"Zinc is a way to increase communication and efficiency between workers on the job," says Stacey Epstein, CEO of Zinc in San Francisco. "The other feature is security and compliance, not found with texting or a consumer app."
Pepper Construction Co. of Indianapolis, a member of AGC of Indiana, began using Zinc over a year ago on a $120-million project; a 1-million-sq-ft industrial expansion that straddles a highway. The plant remained operational during construction. "It provides us a way to bridge barriers and be able to communicate with everyone that needs to know information and ensure the message that is sent is the message that is heard," says Dave Murphy, safety director for Pepper. "We’ve been very successful in using it to communicate among different work groups. It’s been a breakthrough for us and a big help."
Pepper uses Zinc to alert team members and tradespeople about safety and on-site issues, such as severe weather  approaching the site or an emergency shutdown of part of the site. The platform is designed to broadcast specific messages to targeted audiences instantly and securely. Users must acknowledge they received the message, before they are able to use their smartphones for any other calls or messages. Zinc also provides a report of who received and acknowledged the message, which helps with safety planning and daily reporting.
"Zinc does a fabulous job automating the flow of communication," Murphy says. "It has a significant value for us. It’s a powerful tool."
One of the key advantages, Murphy says, is that everyone automatically receives the announcement, even trade workers. This eliminates the time normally spent addressing emails and verifying the right person receives each notice.
The project team also uses it to recognize people for the prior day’s contributions. Team members use Zinc to keep everyone informed about any issues that might have developed the day before and the corrective action that was taken, so they can use it as a learning opportunity.
"We are seeing real results at the jobsite with the much-improved communication and follow-up process," Murphy says.
Zinc will send the exact location someone is communicating from, so others will know where on a project attention is needed.
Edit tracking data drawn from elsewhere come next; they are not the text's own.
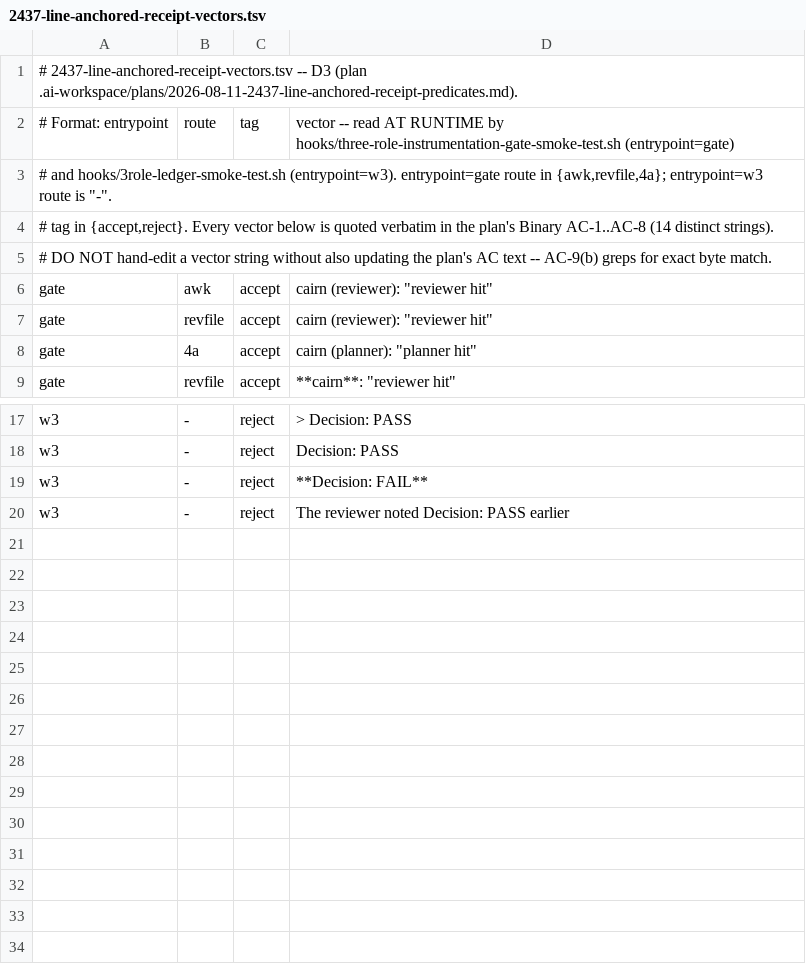
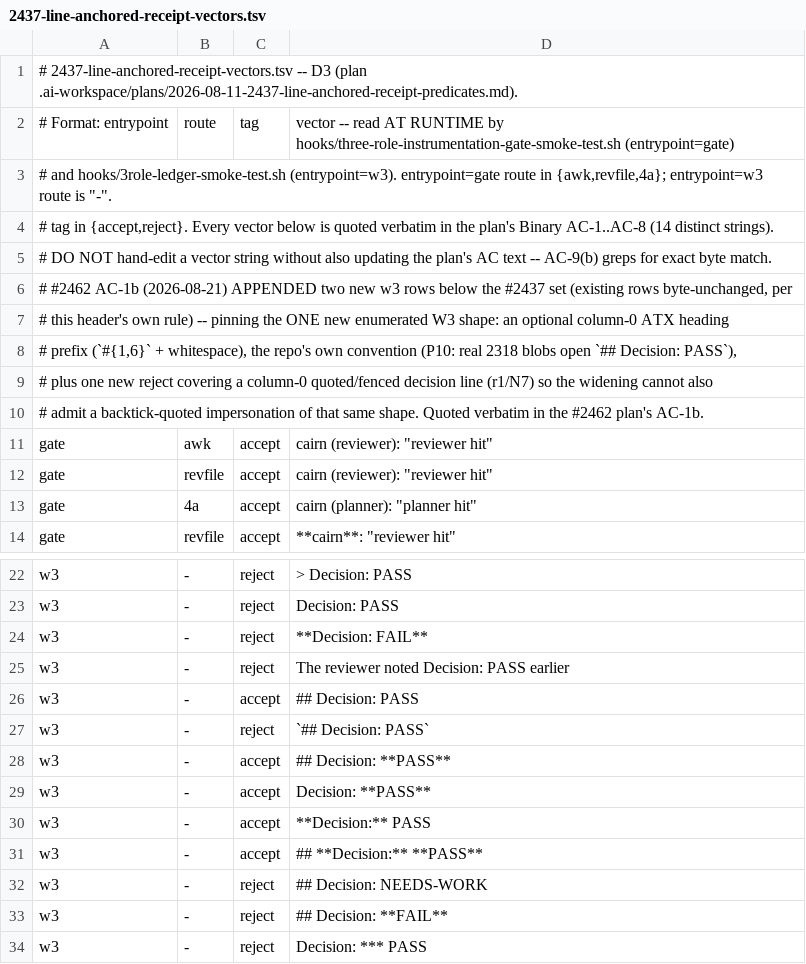
Before and after one commit to ziyilam3999/three-role-model, a TSV file: hooks/_smoke/_fixtures/2437-line-anchored-receipt-vectors.tsv, drawn as a sheet; only a part is shown, gaps mark what is left out; the diff names each change by its address in the sheet, - before the commit and + after, or states it on an @@ line.

Commit message:
sync: propagate W3 bold-value ledger matcher (#1488) + ride-along canonical to plugin lockstep copies (pin ai-brain eea2ca7454)
Regenerates the plugin's 3 lockstep copies (bin/3role-ledger.mjs,
hooks/_smoke/3role-ledger-smoke-test.sh,
hooks/_smoke/_fixtures/2437-line-anchored-receipt-vectors.tsv) from
ai-brain canonical pinned at eea2ca7454 via
scripts/sync-three-role-plugin.mjs write, per the regenerate-not-
handpatch contract (T is a pure function of canonical bytes — this
run picks up CURRENT canonical, not only #1488's change).

5 other out-of-scope drifted files touched by the same `write` run
(hooks/three-role-instrumentation-gate.sh,
hooks/three-role-subagent-ledger.sh,
hooks/three-role-spawn-ledger.sh, its instrumentation-gate smoke,
config/cc-roles.env) were reverted to keep this PR scoped to
exactly the 3 W3 files.

```diff
--- a/hooks/_smoke/_fixtures/2437-line-anchored-receipt-vectors.tsv
+++ b/hooks/_smoke/_fixtures/2437-line-anchored-receipt-vectors.tsv
+row 6: # #2462 AC-1b (2026-08-21) APPENDED two new w3 rows below the #2437 set (existing rows byte-unchanged, per
+row 7: # this header's own rule) -- pinning the ONE new enumerated W3 shape: an optional column-0 ATX heading
+row 8: # prefix (`#{1,6}` + whitespace), the repo's own convention (P10: real 2318 blobs open `## Decision: PASS`),
+row 9: # plus one new reject covering a column-0 quoted/fenced decision line (r1/N7) so the widening cannot also
+row 10: # admit a backtick-quoted impersonation of that same shape. Quoted verbatim in the #2462 plan's AC-1b.
+row 26: w3 | - | accept | ## Decision: PASS
+row 27: w3 | - | reject | `## Decision: PASS`
+row 28: w3 | - | accept | ## Decision: **PASS**
+row 29: w3 | - | accept | Decision: **PASS**
+row 30: w3 | - | accept | **Decision:** PASS
+row 31: w3 | - | accept | ## **Decision:** **PASS**
+row 32: w3 | - | reject | ## Decision: NEEDS-WORK
+row 33: w3 | - | reject | ## Decision: **FAIL**
+row 34: w3 | - | reject | Decision: *** PASS
```
Also changed, not shown: 2 other files.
Users also can share videos, plans, schedules and photographs in real time or connect by telephone or video calling. Up to 1,000 people can participate on a video call. Information can be uploaded to Dropbox or other file-sharing systems.
Zinc works on desktops, laptops, tablets and smartphones. It costs $10 per user per month, including implementation and administrative features. The price decreases as volume goes up. Zinc features military-grade encryption and allows administrators to control security features and who has access to what information. Subscribers can set up the system with official groups for different projects, such as consultants, owners and trade partners. Managers can download an archive file of every message that took place.
"It’s simple to understand," Epstein says. "The impact organizations can achieve from this is significant: better communication, security and compliance. It leads to more efficient and safer jobsites."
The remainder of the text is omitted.